**INSTRUCTIONS FOR THE TASK**
Nothing but the lines from the start of the data through the line with "one combined section." should appear in the answer, each retyped exactly, and pictures should not.

**INFORMATION GIVEN**

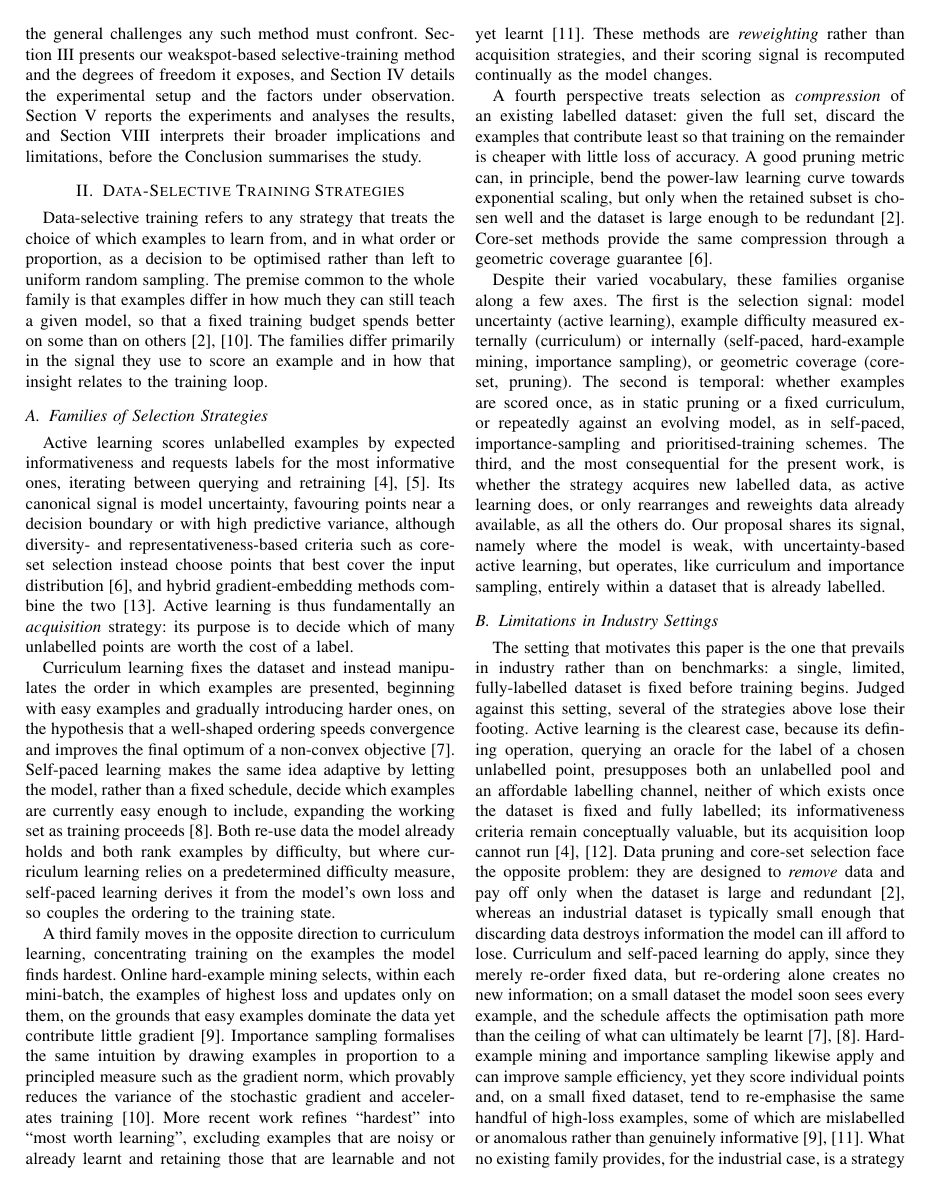
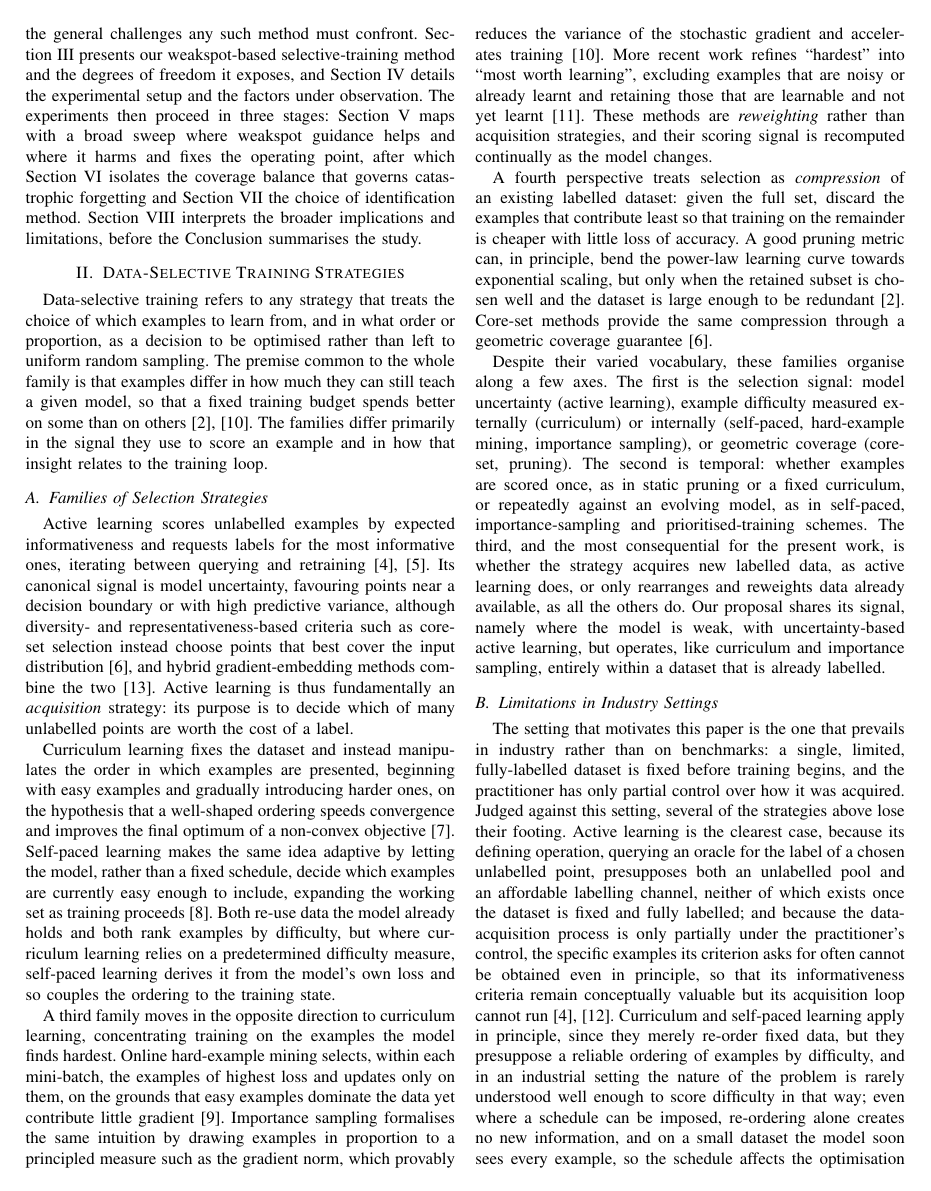
Before and after one commit to Le0nard1/Paper_DataSelectiveTrainingWithStatisticalMethods, a LaTeX paper (main.tex): page 2 of 8. Compiled offline with pdfLaTeX; a missing font is replaced by an installed copy or a similar font; a LaTeX package or settings file that is missing is left out.

Commit message:
Rework intro roadmap for new experiment structure; sharpen industry limitations
- Update the Introduction's organisation paragraph to describe the three separate
  experiment sections (broad sweep, dataset mix, identification method) instead of
  one combined section.
- Rework the industry-limitations subsection: frame the contribution as focusing
  training rather than removing data; add that active learning also fails because the
  data-acquisition process is only partially controllable (requested points cannot be
  obtained), and that curriculum learning needs a difficulty ordering the industrial
  setting rarely knows the problem well enough to provide.

Co-Authored-By: Claude Opus 4.8 <noreply@anthropic.com>
Claude-Session: https://claude.ai/code/session_01HAFQBj1SCB3QnckgQ17wpJ

```diff
--- a/main.tex
+++ b/main.tex
@@ -116,8 +116,12 @@ training, clarifies how they relate and differ, explains why they are difficult
 to apply to a fixed, fully-labelled dataset, and sets out the general challenges
 any such method must confront. Section~\ref{sec:approach} presents our
 weakspot-based selective-training method and the degrees of freedom it exposes,
-and Section~\ref{sec:setup} details the experimental setup and the factors under observation. Section~\ref{sec:experiments} reports the experiments and analyses the
-results, and Section~\ref{sec:discussion} interprets their broader implications
+and Section~\ref{sec:setup} details the experimental setup and the factors under
+observation. The experiments then proceed in three stages: Section~\ref{sec:broadsweep}
+maps with a broad sweep where weakspot guidance helps and where it harms and fixes the
+operating point, after which Section~\ref{sec:mix} isolates the coverage balance that
+governs catastrophic forgetting and Section~\ref{sec:detector} the choice of
+identification method. Section~\ref{sec:discussion} interprets the broader implications
 and limitations, before the Conclusion summarises the study.
 
 % =============================================================================
@@ -200,22 +204,19 @@ already labelled.
 \label{sec:fixed}
 
 The setting that motivates this paper is the one that prevails in industry rather
-than on benchmarks: a single, limited, fully-labelled dataset is fixed before
-training begins. Judged against this
-setting, several of the strategies above lose their footing. Active learning is
-the clearest case, because its defining operation, querying an oracle for the
-label of a chosen unlabelled point, presupposes both an unlabelled pool and an
-affordable labelling channel, neither of which exists once the dataset is fixed
-and fully labelled; its informativeness criteria remain conceptually valuable, but
-its acquisition loop cannot run~\cite{settles2009,farquhar2021}. Data pruning and
-core-set selection face the opposite problem: they are designed to \emph{remove}
-data and pay off only when the dataset is large and
-redundant~\cite{sorscher2022}, whereas an industrial dataset is typically small
-enough that discarding data destroys information the model can ill afford to lose.
-Curriculum and self-paced learning do apply, since they merely re-order fixed
-data, but re-ordering alone creates no new information; on a small dataset the
-model soon sees every example, and the schedule affects the optimisation path more
-than the ceiling of what can ultimately be learnt~\cite{bengio2009,kumar2010}.
-Hard-example mining and importance sampling likewise apply and can improve sample
-efficiency, yet they score individual points and, on a small fixed dataset, tend
-to re-emphasise the same handful of high-loss examples, some of which are
+than on benchmarks: a single, limited, fully-labelled dataset is fixed before training
+begins, and the practitioner has only partial control over how it was acquired. Judged
+against this setting, several of the strategies above lose their footing. Active
+learning is the clearest case, because its defining operation, querying an oracle for
+the label of a chosen unlabelled point, presupposes both an unlabelled pool and an
+affordable labelling channel, neither of which exists once the dataset is fixed and
+fully labelled; and because the data-acquisition process is only partially under the
+practitioner's control, the specific examples its criterion asks for often cannot be
+obtained even in principle, so that its informativeness criteria remain conceptually
+valuable but its acquisition loop cannot run~\cite{settles2009,farquhar2021}. Curriculum
+and self-paced learning apply in principle, since they merely re-order fixed data, but
+they presuppose a reliable ordering of examples by difficulty, and in an industrial
+setting the nature of the problem is rarely understood well enough to score difficulty
+in that way; even where a schedule can be imposed, re-ordering alone creates no new
+information, and on a small dataset the model soon sees every example, so the schedule
+affects the optimisation path more than the ceiling of what can ultimately be
@@ -222,3 +230 @@ to re-emphasise the same handful of high-loss examples, some of which are
 mislabelled or anomalous rather than genuinely
-informative~\cite{shrivastava2016,mindermann2022}. What no existing family
-provides, for the industrial case, is a strategy that neither assumes new labels
```
Also changed, not shown: main.tex (19 more changed lines).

**WRITTEN RESPONSE**
Before and after one commit to Le0nard1/Paper_DataSelectiveTrainingWithStatisticalMethods, a LaTeX paper (main.tex): page 2 of 8. Compiled offline with pdfLaTeX; a missing font is replaced by an installed copy or a similar font; a LaTeX package or settings file that is missing is left out.

Commit message:
Rework intro roadmap for new experiment structure; sharpen industry limitations
- Update the Introduction's organisation paragraph to describe the three separate
  experiment sections (broad sweep, dataset mix, identification method) instead of
  one combined section.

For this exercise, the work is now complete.